Sue Williamson is a retired prison and university tutor. Her specialism has been working with those who struggle with basic literacy skills in schools and prisons and with those who have neurodiversity issues at university. Sue felt called to priesthood in her teens, being heavily influenced by radical theological friends and Therese of Lisieux who also felt called to priesthood. Her particular interest is in feminist theology, participative liturgy and in the theology of the Eucharist, and her spirituality is now focused around the Lay Fraternities of Charles de Foucauld. She has been an editor of All Year Round, an ecumenical worship publication funded by Churches Together in Britain and Ireland, is a founder member of Catholic Women’s Ordination (CWO) and their delegate for Women's Ordination Worldwide (WOW). Having attended various national and international Women's Synods, she believes strongly in synodality and in working ecumenically. She welcomes the way in which Root and Branch has opened so many avenues to so many who feel on the fringes of the Church.

 

Thanks

And our huge thanks to all those who’ve donated so generously since we began our Journey of Discernment back in October 2020, and to all our families for supporting us.

Particular thanks to Penelope’s husband Jon Rosebank, also to Geoffrey Thompson and Tony Ring and to the few core team members who feel too humble to be on this programme.

 

We wouldn’t have managed to get this hybrid Root & Branch Synod off the ground without our technical wizard:
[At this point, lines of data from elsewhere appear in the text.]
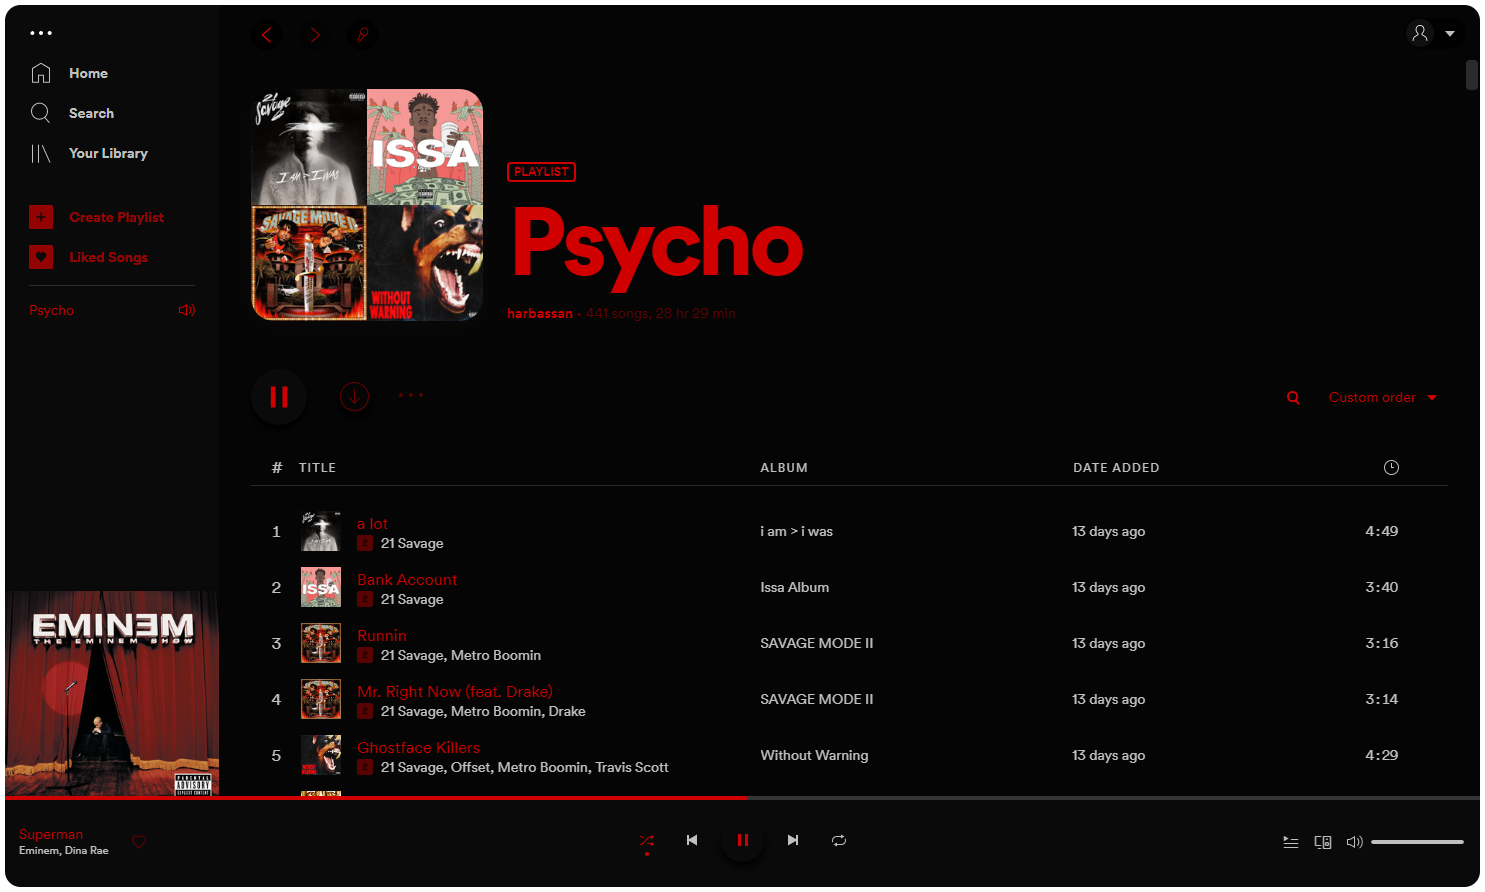
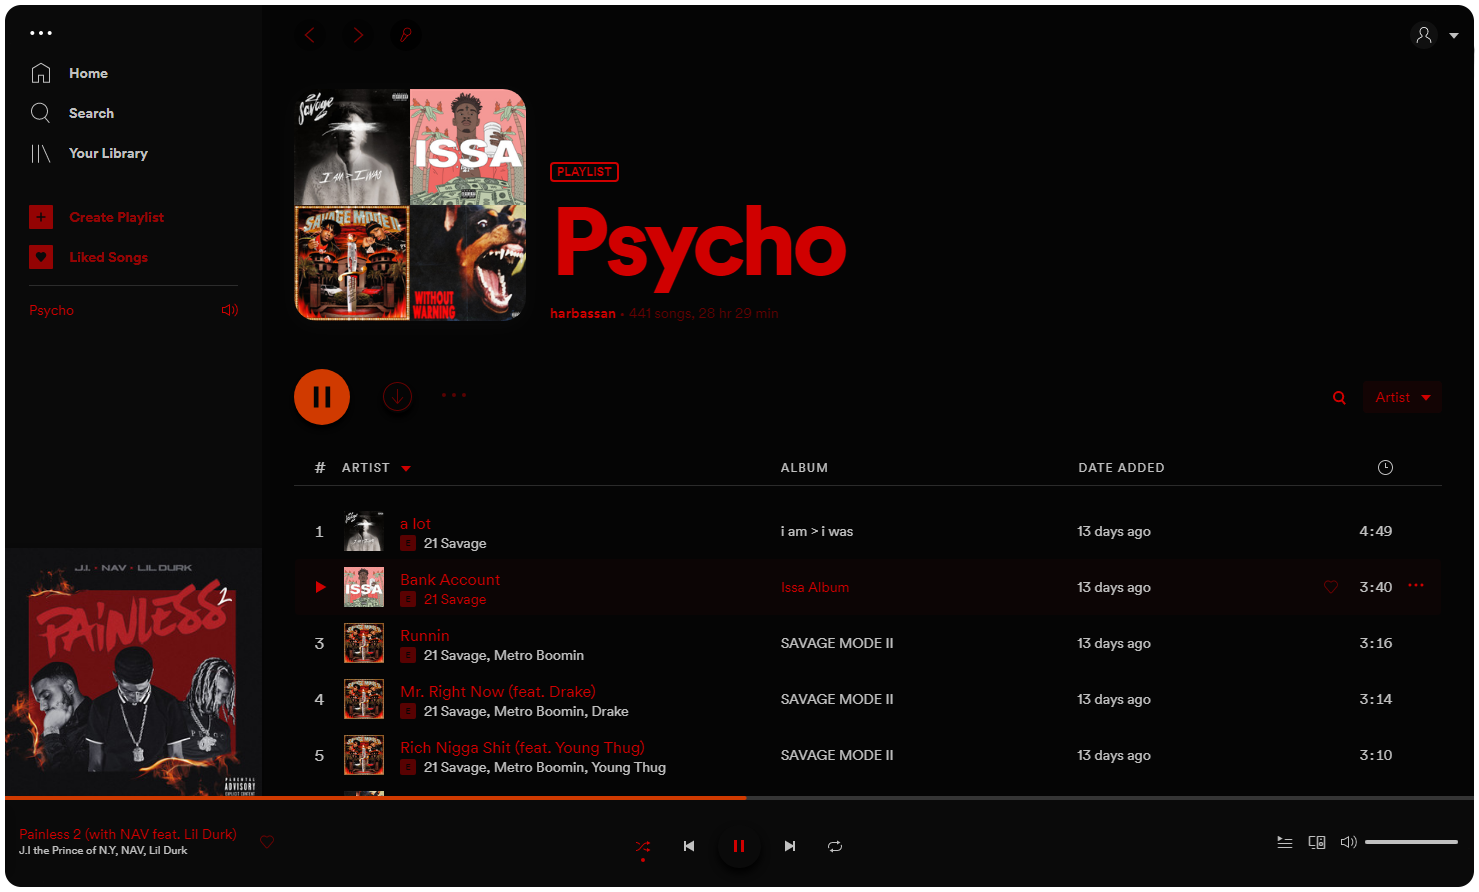
Update Theme

diff --git a/Sleek/user.css b/Sleek/user.css
@@ -27,10 +27,6 @@ input {
     border: 0;
 }
 
-.main-playButton-PlayButton.main-playButton-primary {
-    color: var(--spice-main);
-}
-
 .connect-title, .connect-header {
     display: none;
 }
@@ -81,10 +77,6 @@ span.artist-artistVerifiedBadge-badge svg:nth-child(1) {
     display: none !important;
 }
 
-.main-billboardComponent-footer {
-    display: none !important;
-}
-
 /* Hide Upgrade Button */
 
 .main-topBar-UpgradeButton {
@@ -113,18 +105,8 @@ span.artist-artistVerifiedBadge-badge svg:nth-child(1) {
 }
 
 /* Changing Playback Bar Location */
-
-.playback-bar .progress-bar-wrapper {
-    right: 82.9%;
-}
-
-.playback-bar .progress-bar__bg, .playback-bar .progress-bar__fg_wrapper {
-    width: 265.8%;
+.progress-bar__bg, .progress-bar__fg_wrapper {
     border-radius: 0;
-}
-
-.playback-bar .progress-bar__fg {
-    background-color: var(--spice-text);
 }
 
 .playback-bar__progress-time {
@@ -132,7 +114,9 @@ span.artist-artistVerifiedBadge-badge svg:nth-child(1) {
 }
 
 .playback-bar {
-    transform: translateY(-72px);
+    width: 100%;
+    bottom: 83px;
+    position: absolute;
 }
 
 .main-playbackBarRemainingTime-container {
@@ -147,14 +131,13 @@ span.artist-artistVerifiedBadge-badge svg:nth-child(1) {
     background-color: var(--spice-main);
     box-shadow: var(--spice-shadow) 0 5px 9px 0px;
     --button-size: 43px !important;
-    color: var(--spice-button);
+    color: var(--spice-text);
 }
 
 .player-controls__buttons {
     align-items: center;
 }
 
-/* Give Subtitles Border */
 .main-entityTitle-subtitle.main-entityTitle-small.main-entityTitle-uppercase.main-entityTitle-bold {
     border: 2px var(--spice-text) solid;
     border-radius: 4px;
@@ -164,11 +147,6 @@ span.artist-artistVerifiedBadge-badge svg:nth-child(1) {
     padding: 0 5px;
 }
 
-.main-entityTitle-subtitle.main-entityTitle-small {
-    color: var(--spice-button);
-}
-
-/* Change Scrollbar Color */
 .os-theme-spotify.os-host-transition>.os-scrollbar-vertical>.os-scrollbar-track>.os-scrollbar-handle {
     border-radius: 4px;
     background-color: rgba(var(--spice-rgb-button-disabled),.8);
@@ -186,6 +164,7 @@ span.artist-artistVerifiedBadge-badge svg:nth-child(1) {
 
 .main-userWidget-box {
     color: var(--spice-subtext);
+    background-color: transparent !important;
 }
 
 /* Improve Sidebar Buttons */
@@ -236,24 +215,46 @@ span.artist-artistVerifiedBadge-badge svg:nth-child(1) {
 
 /* Main Play Button Change */
 .main-playButton-PlayButton.main-playButton-primary {
-    color: var(--spice-text);
-    background-color: var(--spice-player);
+    color: var(--spice-main);
+    background-color: var(--spice-playback-bar);
     box-shadow: var(--spice-shadow) 0 5px 4px 0px;
 }
 
-/* Download Button Change */
+.main-entityHeader-metaDataText.main-type-mesto:nth-child(2) {
+    display: none;
+}
+
+.main-entityHeader-image {
+    border-radius: 10%;
+}
+
 .x-downloadButton-button {
     box-shadow: var(--spice-shadow) 0 5px 4px 0px;
     background: var(--spice-player);
     border-radius: 50%;
 }
 
-/* Remove Likes Information */
-.main-entityHeader-metaDataText.main-type-mesto:nth-child(2) {
-    display: none;
+/* Link playback-bar color */
+.playback-bar .progress-bar__fg {
+    background-color: var(--spice-playback-bar);
 }
 
-/* Give Main Image Curved Edges */
-.main-entityHeader-image {
-    border-radius: 10%;
+:not(.no-focus-outline) .progress-bar:focus-within .progress-bar__fg {
+    background-color: var(--spice-playback-bar);
+}
+
+.main-navBar-navBarLinkActive {
+    background-color: var(--spice-playback-bar);
+}
+
+.main-navBar-navBarLinkActive, .main-navBar-navBarLinkActive:focus, .main-navBar-navBarLinkActive:hover, .logo {
+    color: var(--spice-subtext);
+}
+
+.main-navBar-navBarLink:focus, .main-navBar-navBarLink:hover {
+    color: var(--spice-subtext);
+}
+
+.progress-bar__slider {
+    background-color: var(--spice-subtext);
 }

diff --git a/THEMES.md b/THEMES.md
@@ -8,7 +8,13 @@ Here you can find a preview of all the themes. Some of them may have different c
 
 ## Sleek
 
+#### Psycho
+
 ![Psycho Screenshot](Sleek/psycho.png)
+
+#### Deep
+
+![Psycho Screenshot](Sleek/deep.png)
 
 ## Onepunch
 

diff --git a/Sleek/README.md b/Sleek/README.md
@@ -1,7 +1,12 @@
 # Sleek
+
 ## Screenshots
 
+### Psycho
 ![Psycho Screenshot](psycho.png)
+
+### Deep
+![Deep Screenshot](deep.png)
 
 ## More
Peter Agius has a life-long connection to the Benedictines of Downside and Worth Abbeys, and a family connection going back to the monks in Ramsgate in 1870.  In the 1970s he discovered the Worth Abbey Lay Community and at the same time started a near 50-year friendship with Mary Ring.   He was a resident in the community 1976-77, leaving to settle in Havant after marrying in the Abbey Church. Then he rediscovered the Lay Community in the 90s before it became the Lay Community of St Benedict (LCSB) in 2003.  A career in electronics and software, coupled with being webmaster for the LCSB for 8 years, has taken an unexpected direction through lockdown as he helped develop an ecumenical and inclusive on-line saying of the Divine Office for the LCSB, which now sees many members meeting four times a day on-line for prayer.  He is now Administrator for the LCSB and currently balancing that role with IT Management of the Synod.  After 40 years in electronics he is looking forward to taking the message of St Benedict to the world and working in conference and website management in his twilight years.

 

Designer Valentina Ring, website manager Vanessa Labrie, video editor Annie Edwards. Jade Strain’s assistance with Mailchimp and Jillian Dempsey’s eye on accounting have also been invaluable. Nikki Gwatkin at the Holiday Inn, Filton, has been supportive throughout.

 

Finally thank you to the many, many people (far more than we realise we’re told) who have been praying for us. We will continue to need your prayers as we take The Bristol Text forward and as Root & Branch continues to reach out, to listen and to grow. It’s been a privilege.